Depending on the brand’s goal, it might not be worth it. AdWeek posted an interesting article ahead of the Super Bowl breaking down what advertisers and marketers could have done with $4.5 million in the digital marketing space. 
Let’s take a look at some of the social campaigns that could have ran with that budget: 

• Six Days-Worth of $750,000 Sponsored Snapchat Snaps
• Five $800,000 YouTube Masthead Ads
• 10 “Premium Day” $425,000 Twitter Promoted Trends
• Four Days of $950,000 Facebook Reach Blocks 

That’s just a look at big-time buys on each of those four platforms. The most ideal mix would probably be doing one major campaign on each platform (depending on the demographic and target audience you are trying to reach. 
That’s the beauty of social media compared to television. With social and digital campaigns, not only can you target people with much more specificity, but you can also reach a wide assortment of analytics that will help determine the success (or lack thereof) of the campaign. 

TV (especially during the Super Bowl) is casting the widest audience possible. So, if your brand goal is simply awareness across all demographics, then the $4.5 million could be worth it. Take the country of Ecuador, for example. In my opinion, that was a great ad buy. At no other time in the year is the country’s tourism board going to have the attention of 100+ million Americans.

Brands that are trying to convert customers or drive incremental sales should think about straying away from television and instead focus on more targeted campaigns. 

At Navigate, we’ve seen that social media costs less on a CPM basis than any other media element (TV, in-stadium, print, radio, etc.). Even though it’s the cheapest, it is also the most influential in driving metrics like purchase intent, likelihood to recommend and more. 

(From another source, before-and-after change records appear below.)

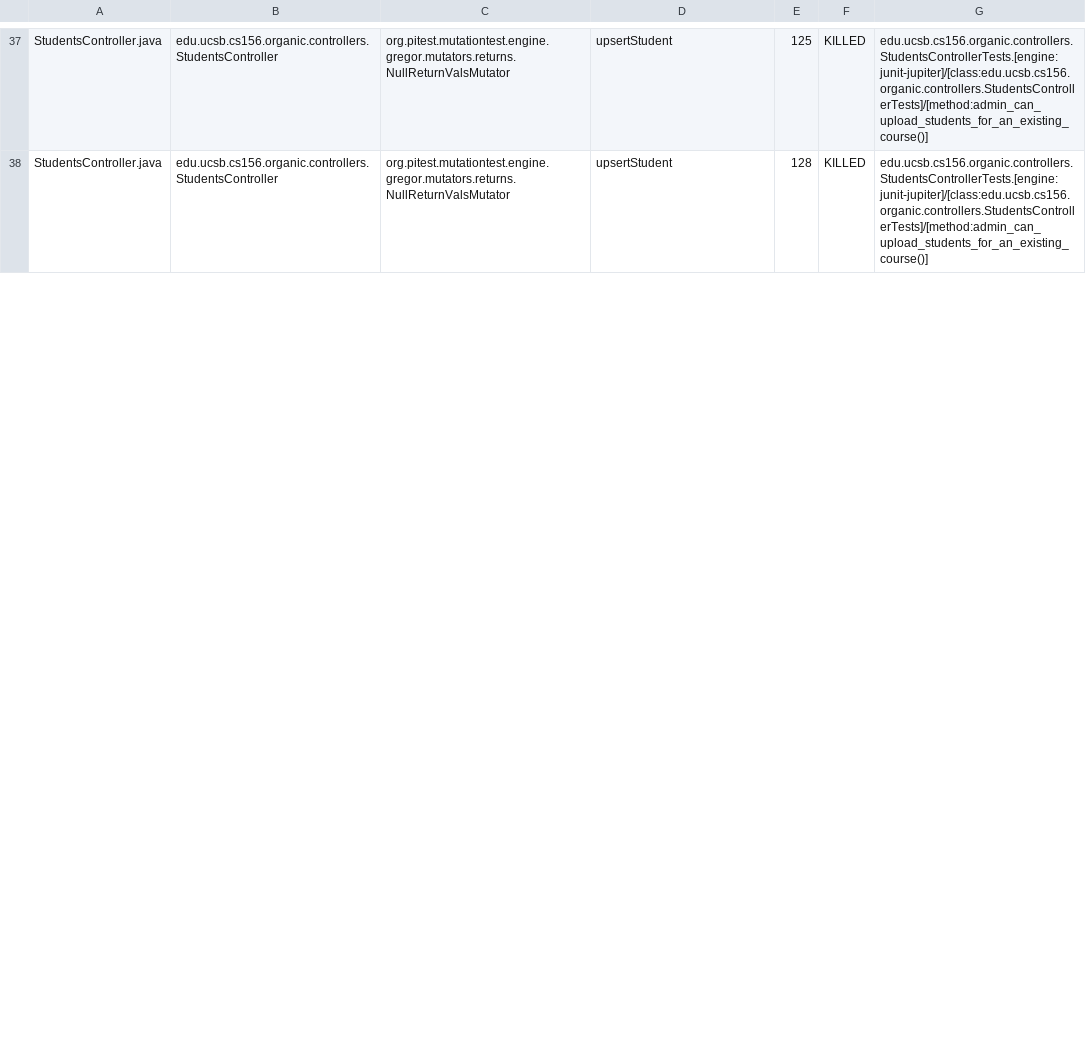
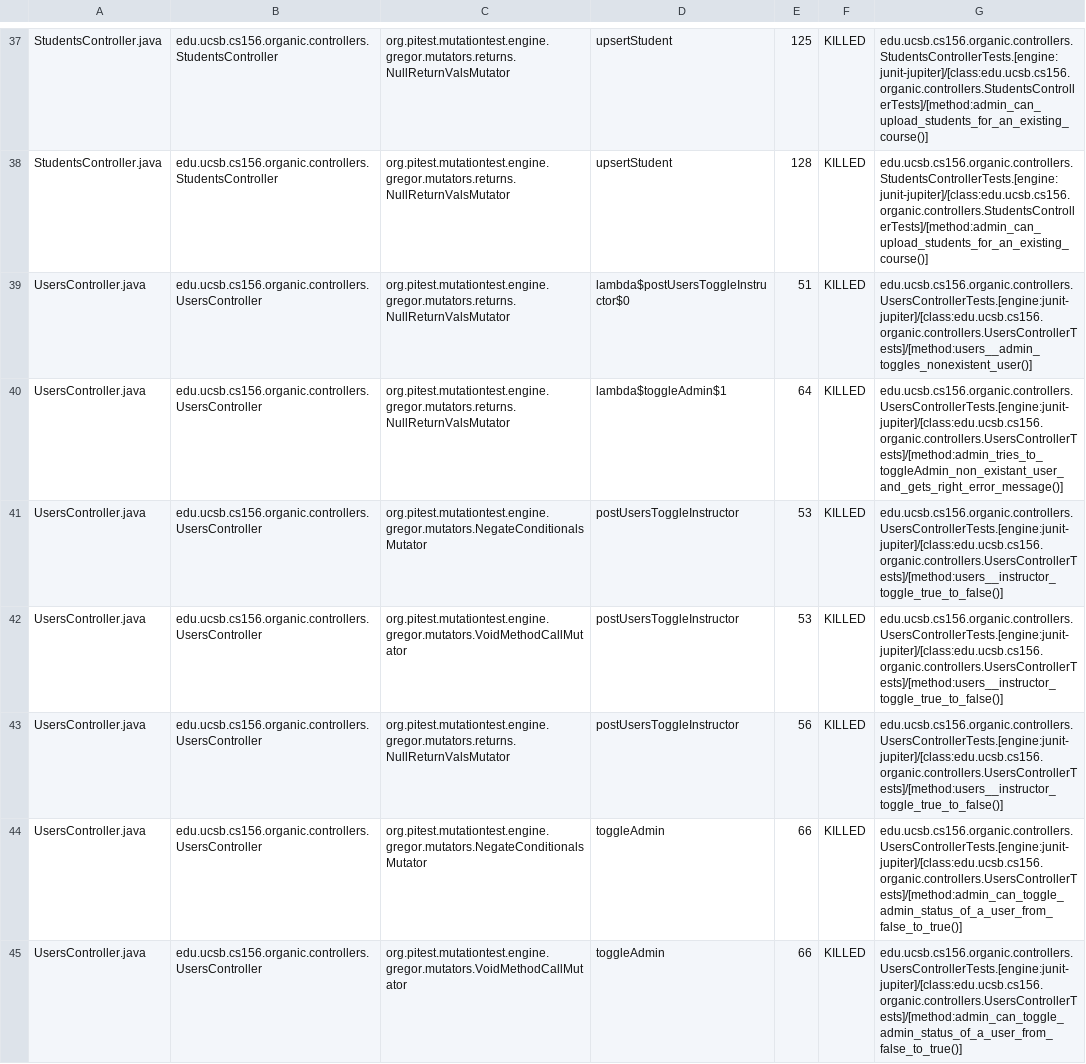
Before and after one commit to ucsb-cs156-f23/proj-organic-f23-6pm-4, a CSV file: prs/41/pitest/mutations.csv, drawn as a sheet; only a part is shown, gaps mark what is left out; the diff covers the shown part only.

Commit message:
Deploying to gh-pages from @ ucsb-cs156-f23/proj-organic-f23-6pm-4@b28f44709d5d7d8b9559bfb30f7c251a47c173c1 🚀

```diff
--- a/prs/41/pitest/mutations.csv
+++ b/prs/41/pitest/mutations.csv
@@ -38 +38,8 @@ StudentsController.java,edu.ucsb.cs156.organic.controllers.StudentsController,or
 StudentsController.java,edu.ucsb.cs156.organic.controllers.StudentsController,org.pitest.mutationtest.engine.gregor.mutators.returns.NullReturnValsMutator,upsertStudent,128,KILLED,edu.ucsb.cs156.organic.controllers.StudentsControllerTests.[engine:junit-jupiter]/[class:edu.ucsb.cs156.organic.controllers.StudentsControllerTests]/[method:admin_can_upload_students_for_an_existing_course()]
+UsersController.java,edu.ucsb.cs156.organic.controllers.UsersController,org.pitest.mutationtest.engine.gregor.mutators.returns.NullReturnValsMutator,lambda$postUsersToggleInstructor$0,51,KILLED,edu.ucsb.cs156.organic.controllers.UsersControllerTests.[engine:junit-jupiter]/[class:edu.ucsb.cs156.organic.controllers.UsersControllerTests]/[method:users__admin_toggles_nonexistent_user()]
+UsersController.java,edu.ucsb.cs156.organic.controllers.UsersController,org.pitest.mutationtest.engine.gregor.mutators.returns.NullReturnValsMutator,lambda$toggleAdmin$1,64,KILLED,edu.ucsb.cs156.organic.controllers.UsersControllerTests.[engine:junit-jupiter]/[class:edu.ucsb.cs156.organic.controllers.UsersControllerTests]/[method:admin_tries_to_toggleAdmin_non_existant_user_and_gets_right_error_message()]
+UsersController.java,edu.ucsb.cs156.organic.controllers.UsersController,org.pitest.mutationtest.engine.gregor.mutators.NegateConditionalsMutator,postUsersToggleInstructor,53,KILLED,edu.ucsb.cs156.organic.controllers.UsersControllerTests.[engine:junit-jupiter]/[class:edu.ucsb.cs156.organic.controllers.UsersControllerTests]/[method:users__instructor_toggle_true_to_false()]
+UsersController.java,edu.ucsb.cs156.organic.controllers.UsersController,org.pitest.mutationtest.engine.gregor.mutators.VoidMethodCallMutator,postUsersToggleInstructor,53,KILLED,edu.ucsb.cs156.organic.controllers.UsersControllerTests.[engine:junit-jupiter]/[class:edu.ucsb.cs156.organic.controllers.UsersControllerTests]/[method:users__instructor_toggle_true_to_false()]
+UsersController.java,edu.ucsb.cs156.organic.controllers.UsersController,org.pitest.mutationtest.engine.gregor.mutators.returns.NullReturnValsMutator,postUsersToggleInstructor,56,KILLED,edu.ucsb.cs156.organic.controllers.UsersControllerTests.[engine:junit-jupiter]/[class:edu.ucsb.cs156.organic.controllers.UsersControllerTests]/[method:users__instructor_toggle_true_to_false()]
+UsersController.java,edu.ucsb.cs156.organic.controllers.UsersController,org.pitest.mutationtest.engine.gregor.mutators.NegateConditionalsMutator,toggleAdmin,66,KILLED,edu.ucsb.cs156.organic.controllers.UsersControllerTests.[engine:junit-jupiter]/[class:edu.ucsb.cs156.organic.controllers.UsersControllerTests]/[method:admin_can_toggle_admin_status_of_a_user_from_false_to_true()]
+UsersController.java,edu.ucsb.cs156.organic.controllers.UsersController,org.pitest.mutationtest.engine.gregor.mutators.VoidMethodCallMutator,toggleAdmin,66,KILLED,edu.ucsb.cs156.organic.controllers.UsersControllerTests.[engine:junit-jupiter]/[class:edu.ucsb.cs156.organic.controllers.UsersControllerTests]/[method:admin_can_toggle_admin_status_of_a_user_from_false_to_true()]
```
Also changed, not shown: 2 added rows, 5 removed rows and 6 edited cells elsewhere in this file, 17 other files.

What are your thoughts on the subject?  Tweet me at @p_mcclellan and join the dialogue.